┏━━
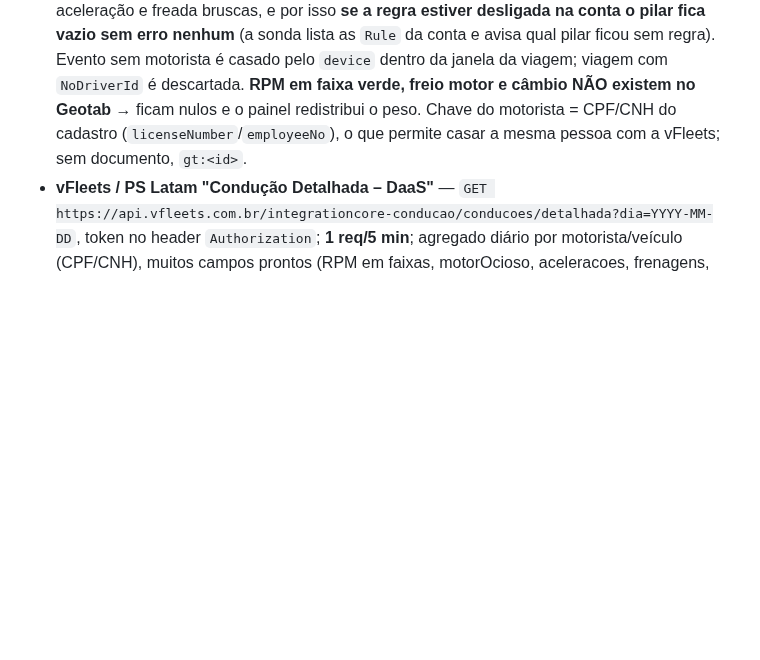
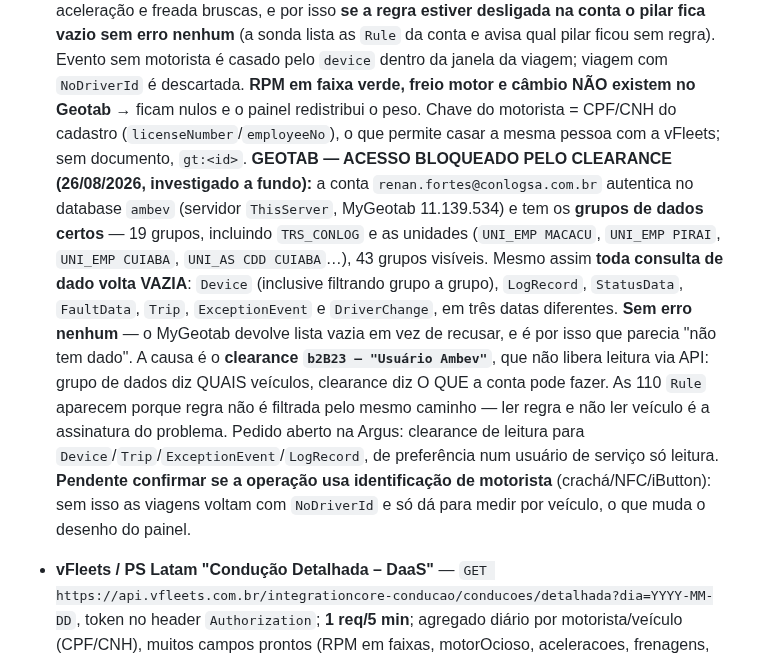
Before and after one commit to fortesindicadores-byte/Projeto-BI-App, a Markdown page: CLAUDE.md, the part around the change. GitHub-like rendering; blank space fills up the shorter version.

Commit message:
CLAUDE.md: registra o diagnóstico do acesso ao Geotab (#816)
Quatro sondas para chegar na causa: o clearance b2B23 (Usuário Ambev) não
libera leitura via API, apesar de os grupos de dados estarem corretos. O
MyGeotab devolve lista vazia em vez de erro, e ler as 110 regras enquanto
Device volta 0 é a assinatura do problema.

Fica registrado para não repetir a investigação.


Claude-Session: https://claude.ai/code/session_01CoPzrx19nUHZqody5fEJUg

Co-authored-by: Claude <noreply@anthropic.com>

```diff
--- a/CLAUDE.md
+++ b/CLAUDE.md
@@ -1090,6 +1090,8 @@ Painel em `/combustivel/conducao-economica/` (dentro do hub Combustível). **Clo
 
 **Duas telemetrias (cada motorista usa só UMA):**
 - **Geotab MyGeotab** — JSON-RPC `POST /apiv1` (Authenticate → sessão 2 sem.; Get/GetFeed). **A credencial é o próprio login e senha do MyGeotab** (confirmado pelo time de tech em 26/08/2026, via Argus); **database = `ambev`** (default do robô). Coleta implementada em `geotabDia()`: **`Trip`** dá `distance` (km), `drivingDuration`, `idlingDuration` e `speedRange1/2/3Duration` — daí saem km, marcha lenta e velocidade; **`ExceptionEvent`** dá aceleração e freada bruscas, e por isso **se a regra estiver desligada na conta o pilar fica vazio sem erro nenhum** (a sonda lista as `Rule` da conta e avisa qual pilar ficou sem regra). Evento sem motorista é casado pelo `device` dentro da janela da viagem; viagem com `NoDriverId` é descartada. **RPM em faixa verde, freio motor e câmbio NÃO existem no Geotab** → ficam nulos e o painel redistribui o peso. Chave do motorista = CPF/CNH do cadastro (`licenseNumber`/`employeeNo`), o que permite casar a mesma pessoa com a vFleets; sem documento, `gt:<id>`.
+**GEOTAB — ACESSO BLOQUEADO PELO CLEARANCE (26/08/2026, investigado a fundo):** a conta `renan.fortes@conlogsa.com.br` autentica no database `ambev` (servidor `ThisServer`, MyGeotab 11.139.534) e tem os **grupos de dados certos** — 19 grupos, incluindo `TRS_CONLOG` e as unidades (`UNI_EMP MACACU`, `UNI_EMP PIRAI`, `UNI_EMP CUIABA`, `UNI_AS CDD CUIABA`…), 43 grupos visíveis. Mesmo assim **toda consulta de dado volta VAZIA**: `Device` (inclusive filtrando grupo a grupo), `LogRecord`, `StatusData`, `FaultData`, `Trip`, `ExceptionEvent` e `DriverChange`, em três datas diferentes. **Sem erro nenhum** — o MyGeotab devolve lista vazia em vez de recusar, e é por isso que parecia "não tem dado". A causa é o **clearance `b2B23 — "Usuário Ambev"`**, que não libera leitura via API: grupo de dados diz QUAIS veículos, clearance diz O QUE a conta pode fazer. As 110 `Rule` aparecem porque regra não é filtrada pelo mesmo caminho — ler regra e não ler veículo é a assinatura do problema. Pedido aberto na Argus: clearance de leitura para `Device`/`Trip`/`ExceptionEvent`/`LogRecord`, de preferência num usuário de serviço só leitura. **Pendente confirmar se a operação usa identificação de motorista** (crachá/NFC/iButton): sem isso as viagens voltam com `NoDriverId` e só dá para medir por veículo, o que muda o desenho do painel.
+
 - **vFleets / PS Latam "Condução Detalhada – DaaS"** — `GET https://api.vfleets.com.br/integrationcore-conducao/conducoes/detalhada?dia=YYYY-MM-DD`, token no header `Authorization`; **1 req/5 min**; agregado diário por motorista/veículo (CPF/CNH), muitos campos prontos (RPM em faixas, motorOcioso, aceleracoes, frenagens, velocidade em faixas, freioMotor, banguela, batendoTransmissao…). Endpoint `/processamentos` avisa dias reprocessados.
 
 **Arquitetura combinada:** HTML público não pode ter segredo → **coletor** roda em **GitHub Actions (cron diário)** ou **Supabase Edge Function**, grava normalizado no **Supabase**; o painel troca `generateRawRows()` por leitura da tabela. De-para motorista ↔ unidade ↔ fonte (casar CPF/CNH do vFleets com Driver do Geotab).
```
┗━━
TASK TO COMPLETE: Restate the whole listing above exactly, please, omitting every image.

REPLY TO THE TASK:
Before and after one commit to fortesindicadores-byte/Projeto-BI-App, a Markdown page: CLAUDE.md, the part around the change. GitHub-like rendering; blank space fills up the shorter version.

Commit message:
CLAUDE.md: registra o diagnóstico do acesso ao Geotab (#816)
Quatro sondas para chegar na causa: o clearance b2B23 (Usuário Ambev) não
libera leitura via API, apesar de os grupos de dados estarem corretos. O
MyGeotab devolve lista vazia em vez de erro, e ler as 110 regras enquanto
Device volta 0 é a assinatura do problema.

Fica registrado para não repetir a investigação.


Claude-Session: https://claude.ai/code/session_01CoPzrx19nUHZqody5fEJUg

Co-authored-by: Claude <noreply@anthropic.com>

```diff
--- a/CLAUDE.md
+++ b/CLAUDE.md
@@ -1090,6 +1090,8 @@ Painel em `/combustivel/conducao-economica/` (dentro do hub Combustível). **Clo
 
 **Duas telemetrias (cada motorista usa só UMA):**
 - **Geotab MyGeotab** — JSON-RPC `POST /apiv1` (Authenticate → sessão 2 sem.; Get/GetFeed). **A credencial é o próprio login e senha do MyGeotab** (confirmado pelo time de tech em 26/08/2026, via Argus); **database = `ambev`** (default do robô). Coleta implementada em `geotabDia()`: **`Trip`** dá `distance` (km), `drivingDuration`, `idlingDuration` e `speedRange1/2/3Duration` — daí saem km, marcha lenta e velocidade; **`ExceptionEvent`** dá aceleração e freada bruscas, e por isso **se a regra estiver desligada na conta o pilar fica vazio sem erro nenhum** (a sonda lista as `Rule` da conta e avisa qual pilar ficou sem regra). Evento sem motorista é casado pelo `device` dentro da janela da viagem; viagem com `NoDriverId` é descartada. **RPM em faixa verde, freio motor e câmbio NÃO existem no Geotab** → ficam nulos e o painel redistribui o peso. Chave do motorista = CPF/CNH do cadastro (`licenseNumber`/`employeeNo`), o que permite casar a mesma pessoa com a vFleets; sem documento, `gt:<id>`.
+**GEOTAB — ACESSO BLOQUEADO PELO CLEARANCE (26/08/2026, investigado a fundo):** a conta `renan.fortes@conlogsa.com.br` autentica no database `ambev` (servidor `ThisServer`, MyGeotab 11.139.534) e tem os **grupos de dados certos** — 19 grupos, incluindo `TRS_CONLOG` e as unidades (`UNI_EMP MACACU`, `UNI_EMP PIRAI`, `UNI_EMP CUIABA`, `UNI_AS CDD CUIABA`…), 43 grupos visíveis. Mesmo assim **toda consulta de dado volta VAZIA**: `Device` (inclusive filtrando grupo a grupo), `LogRecord`, `StatusData`, `FaultData`, `Trip`, `ExceptionEvent` e `DriverChange`, em três datas diferentes. **Sem erro nenhum** — o MyGeotab devolve lista vazia em vez de recusar, e é por isso que parecia "não tem dado". A causa é o **clearance `b2B23 — "Usuário Ambev"`**, que não libera leitura via API: grupo de dados diz QUAIS veículos, clearance diz O QUE a conta pode fazer. As 110 `Rule` aparecem porque regra não é filtrada pelo mesmo caminho — ler regra e não ler veículo é a assinatura do problema. Pedido aberto na Argus: clearance de leitura para `Device`/`Trip`/`ExceptionEvent`/`LogRecord`, de preferência num usuário de serviço só leitura. **Pendente confirmar se a operação usa identificação de motorista** (crachá/NFC/iButton): sem isso as viagens voltam com `NoDriverId` e só dá para medir por veículo, o que muda o desenho do painel.
+
 - **vFleets / PS Latam "Condução Detalhada – DaaS"** — `GET https://api.vfleets.com.br/integrationcore-conducao/conducoes/detalhada?dia=YYYY-MM-DD`, token no header `Authorization`; **1 req/5 min**; agregado diário por motorista/veículo (CPF/CNH), muitos campos prontos (RPM em faixas, motorOcioso, aceleracoes, frenagens, velocidade em faixas, freioMotor, banguela, batendoTransmissao…). Endpoint `/processamentos` avisa dias reprocessados.
 
 **Arquitetura combinada:** HTML público não pode ter segredo → **coletor** roda em **GitHub Actions (cron diário)** ou **Supabase Edge Function**, grava normalizado no **Supabase**; o painel troca `generateRawRows()` por leitura da tabela. De-para motorista ↔ unidade ↔ fonte (casar CPF/CNH do vFleets com Driver do Geotab).
```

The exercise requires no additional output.